(TASK BRIEF)
Go line by line through the records below. Copy whichever lines contain the string "code".

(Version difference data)
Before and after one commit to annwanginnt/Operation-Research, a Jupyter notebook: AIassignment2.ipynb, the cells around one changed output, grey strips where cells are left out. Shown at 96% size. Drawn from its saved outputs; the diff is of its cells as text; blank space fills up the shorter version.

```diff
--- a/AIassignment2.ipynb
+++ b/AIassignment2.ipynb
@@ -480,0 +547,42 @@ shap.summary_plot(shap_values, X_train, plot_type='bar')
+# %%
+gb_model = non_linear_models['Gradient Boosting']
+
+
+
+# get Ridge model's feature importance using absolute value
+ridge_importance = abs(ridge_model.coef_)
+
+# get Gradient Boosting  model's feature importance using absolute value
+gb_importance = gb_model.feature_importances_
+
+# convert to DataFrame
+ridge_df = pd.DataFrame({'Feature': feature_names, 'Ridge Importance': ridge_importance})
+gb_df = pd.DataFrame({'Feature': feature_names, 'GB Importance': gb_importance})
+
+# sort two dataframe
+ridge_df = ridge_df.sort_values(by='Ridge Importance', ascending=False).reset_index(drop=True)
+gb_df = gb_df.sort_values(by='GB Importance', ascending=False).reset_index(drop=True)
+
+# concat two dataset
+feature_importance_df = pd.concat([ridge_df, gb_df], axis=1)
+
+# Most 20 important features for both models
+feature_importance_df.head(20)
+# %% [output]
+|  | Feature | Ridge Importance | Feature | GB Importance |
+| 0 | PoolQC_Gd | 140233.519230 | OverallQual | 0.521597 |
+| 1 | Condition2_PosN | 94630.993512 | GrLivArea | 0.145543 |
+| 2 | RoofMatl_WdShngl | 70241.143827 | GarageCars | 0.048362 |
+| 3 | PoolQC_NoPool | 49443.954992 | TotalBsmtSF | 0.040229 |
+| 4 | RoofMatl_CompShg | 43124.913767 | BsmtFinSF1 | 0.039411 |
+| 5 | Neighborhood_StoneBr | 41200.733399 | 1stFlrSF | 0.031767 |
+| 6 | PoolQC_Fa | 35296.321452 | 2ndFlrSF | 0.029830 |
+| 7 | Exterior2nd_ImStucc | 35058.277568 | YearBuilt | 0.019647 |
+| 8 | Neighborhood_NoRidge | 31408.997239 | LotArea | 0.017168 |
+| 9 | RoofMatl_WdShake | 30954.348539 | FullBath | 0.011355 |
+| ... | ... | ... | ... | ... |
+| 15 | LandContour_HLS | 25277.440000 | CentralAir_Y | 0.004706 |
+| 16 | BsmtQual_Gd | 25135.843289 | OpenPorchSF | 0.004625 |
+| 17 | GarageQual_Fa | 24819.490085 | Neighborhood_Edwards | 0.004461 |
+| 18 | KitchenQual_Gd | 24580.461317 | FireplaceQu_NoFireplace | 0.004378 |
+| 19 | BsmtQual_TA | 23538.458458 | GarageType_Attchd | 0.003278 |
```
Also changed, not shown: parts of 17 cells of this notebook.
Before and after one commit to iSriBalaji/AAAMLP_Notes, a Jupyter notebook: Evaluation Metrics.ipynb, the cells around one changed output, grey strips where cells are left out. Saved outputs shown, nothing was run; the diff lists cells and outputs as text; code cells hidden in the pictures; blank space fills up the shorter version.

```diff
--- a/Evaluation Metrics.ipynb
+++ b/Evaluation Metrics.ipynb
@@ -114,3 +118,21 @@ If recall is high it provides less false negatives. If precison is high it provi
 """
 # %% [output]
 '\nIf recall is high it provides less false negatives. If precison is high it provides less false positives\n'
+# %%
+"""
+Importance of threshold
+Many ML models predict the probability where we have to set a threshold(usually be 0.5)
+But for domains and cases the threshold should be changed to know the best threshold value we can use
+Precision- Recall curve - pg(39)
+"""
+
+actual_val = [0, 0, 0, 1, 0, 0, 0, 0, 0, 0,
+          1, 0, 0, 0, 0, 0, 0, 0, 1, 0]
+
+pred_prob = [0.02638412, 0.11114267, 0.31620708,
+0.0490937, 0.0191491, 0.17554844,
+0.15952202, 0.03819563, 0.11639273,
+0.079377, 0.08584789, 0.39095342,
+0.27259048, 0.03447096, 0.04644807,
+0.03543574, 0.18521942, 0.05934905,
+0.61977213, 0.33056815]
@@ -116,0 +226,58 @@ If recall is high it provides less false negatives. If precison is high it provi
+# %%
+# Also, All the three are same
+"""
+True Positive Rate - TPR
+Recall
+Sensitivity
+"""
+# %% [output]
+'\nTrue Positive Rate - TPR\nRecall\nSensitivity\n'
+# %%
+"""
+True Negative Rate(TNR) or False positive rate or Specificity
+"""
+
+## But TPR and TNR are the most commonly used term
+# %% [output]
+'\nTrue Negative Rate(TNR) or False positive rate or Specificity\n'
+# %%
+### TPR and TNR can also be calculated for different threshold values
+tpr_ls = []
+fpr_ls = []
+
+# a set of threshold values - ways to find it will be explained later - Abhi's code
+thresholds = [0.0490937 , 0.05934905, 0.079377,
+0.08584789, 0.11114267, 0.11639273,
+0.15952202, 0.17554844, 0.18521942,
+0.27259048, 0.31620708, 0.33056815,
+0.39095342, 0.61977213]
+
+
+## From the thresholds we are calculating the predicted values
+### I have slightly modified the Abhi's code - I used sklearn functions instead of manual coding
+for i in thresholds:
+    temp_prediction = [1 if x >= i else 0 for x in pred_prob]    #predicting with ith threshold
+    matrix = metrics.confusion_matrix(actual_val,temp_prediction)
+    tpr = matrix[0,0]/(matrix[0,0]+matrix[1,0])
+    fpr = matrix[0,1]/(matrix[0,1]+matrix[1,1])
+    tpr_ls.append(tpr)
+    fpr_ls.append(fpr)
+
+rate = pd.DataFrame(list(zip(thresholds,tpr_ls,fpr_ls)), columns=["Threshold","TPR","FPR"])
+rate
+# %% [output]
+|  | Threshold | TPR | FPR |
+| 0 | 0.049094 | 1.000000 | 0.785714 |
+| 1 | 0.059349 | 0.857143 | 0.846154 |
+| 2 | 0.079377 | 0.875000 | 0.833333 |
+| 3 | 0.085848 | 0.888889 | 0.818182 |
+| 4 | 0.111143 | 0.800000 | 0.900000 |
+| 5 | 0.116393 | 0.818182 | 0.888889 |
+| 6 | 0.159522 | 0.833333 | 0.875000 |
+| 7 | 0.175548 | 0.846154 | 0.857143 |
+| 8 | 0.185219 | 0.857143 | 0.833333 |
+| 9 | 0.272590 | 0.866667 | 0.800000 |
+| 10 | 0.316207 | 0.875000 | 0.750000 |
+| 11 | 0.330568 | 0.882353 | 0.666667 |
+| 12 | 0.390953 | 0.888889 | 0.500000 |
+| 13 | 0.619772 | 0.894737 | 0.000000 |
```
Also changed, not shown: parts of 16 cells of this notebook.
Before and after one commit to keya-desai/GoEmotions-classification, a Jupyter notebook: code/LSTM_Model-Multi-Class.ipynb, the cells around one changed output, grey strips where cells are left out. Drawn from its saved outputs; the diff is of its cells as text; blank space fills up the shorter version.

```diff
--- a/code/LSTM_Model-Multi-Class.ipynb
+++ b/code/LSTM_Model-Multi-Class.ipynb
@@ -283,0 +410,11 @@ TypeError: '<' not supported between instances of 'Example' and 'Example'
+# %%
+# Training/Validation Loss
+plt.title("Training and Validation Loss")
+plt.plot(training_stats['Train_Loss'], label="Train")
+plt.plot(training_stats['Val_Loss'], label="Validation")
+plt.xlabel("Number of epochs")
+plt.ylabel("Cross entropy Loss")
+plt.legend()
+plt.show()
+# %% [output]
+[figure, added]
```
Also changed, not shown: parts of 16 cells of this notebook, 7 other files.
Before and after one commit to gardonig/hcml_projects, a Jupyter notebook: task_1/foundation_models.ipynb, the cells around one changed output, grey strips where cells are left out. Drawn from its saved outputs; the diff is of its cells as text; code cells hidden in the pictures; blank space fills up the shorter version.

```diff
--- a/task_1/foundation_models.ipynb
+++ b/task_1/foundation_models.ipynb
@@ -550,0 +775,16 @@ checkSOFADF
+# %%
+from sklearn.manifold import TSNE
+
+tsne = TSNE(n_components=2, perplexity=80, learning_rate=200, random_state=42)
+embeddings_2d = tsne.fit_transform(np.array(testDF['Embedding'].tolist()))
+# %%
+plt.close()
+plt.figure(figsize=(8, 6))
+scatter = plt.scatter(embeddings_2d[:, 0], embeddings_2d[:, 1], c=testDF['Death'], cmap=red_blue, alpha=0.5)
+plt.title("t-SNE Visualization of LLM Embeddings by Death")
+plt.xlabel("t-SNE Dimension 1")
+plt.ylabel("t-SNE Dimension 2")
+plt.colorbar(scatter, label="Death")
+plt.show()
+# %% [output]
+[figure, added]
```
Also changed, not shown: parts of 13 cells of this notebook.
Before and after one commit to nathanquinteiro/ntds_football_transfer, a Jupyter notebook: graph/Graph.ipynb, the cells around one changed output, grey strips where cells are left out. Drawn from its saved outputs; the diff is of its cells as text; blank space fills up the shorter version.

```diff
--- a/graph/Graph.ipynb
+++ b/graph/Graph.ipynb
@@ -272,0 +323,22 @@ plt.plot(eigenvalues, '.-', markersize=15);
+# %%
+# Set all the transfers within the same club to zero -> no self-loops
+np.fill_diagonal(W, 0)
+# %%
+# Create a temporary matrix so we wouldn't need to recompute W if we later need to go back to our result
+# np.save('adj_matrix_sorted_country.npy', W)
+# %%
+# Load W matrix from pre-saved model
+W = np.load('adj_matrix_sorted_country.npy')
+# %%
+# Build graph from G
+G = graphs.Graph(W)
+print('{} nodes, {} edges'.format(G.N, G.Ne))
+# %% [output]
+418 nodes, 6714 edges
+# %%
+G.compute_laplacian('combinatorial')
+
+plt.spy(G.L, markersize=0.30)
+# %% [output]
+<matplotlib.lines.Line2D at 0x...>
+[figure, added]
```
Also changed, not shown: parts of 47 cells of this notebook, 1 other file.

(SOLVED PROBLEM)
Before and after one commit to iSriBalaji/AAAMLP_Notes, a Jupyter notebook: Evaluation Metrics.ipynb, the cells around one changed output, grey strips where cells are left out. Saved outputs shown, nothing was run; the diff lists cells and outputs as text; code cells hidden in the pictures; blank space fills up the shorter version.
+# a set of threshold values - ways to find it will be explained later - Abhi's code
+### I have slightly modified the Abhi's code - I used sklearn functions instead of manual coding
Before and after one commit to keya-desai/GoEmotions-classification, a Jupyter notebook: code/LSTM_Model-Multi-Class.ipynb, the cells around one changed output, grey strips where cells are left out. Drawn from its saved outputs; the diff is of its cells as text; blank space fills up the shorter version.
--- a/code/LSTM_Model-Multi-Class.ipynb
+++ b/code/LSTM_Model-Multi-Class.ipynb
Before and after one commit to gardonig/hcml_projects, a Jupyter notebook: task_1/foundation_models.ipynb, the cells around one changed output, grey strips where cells are left out. Drawn from its saved outputs; the diff is of its cells as text; code cells hidden in the pictures; blank space fills up the shorter version.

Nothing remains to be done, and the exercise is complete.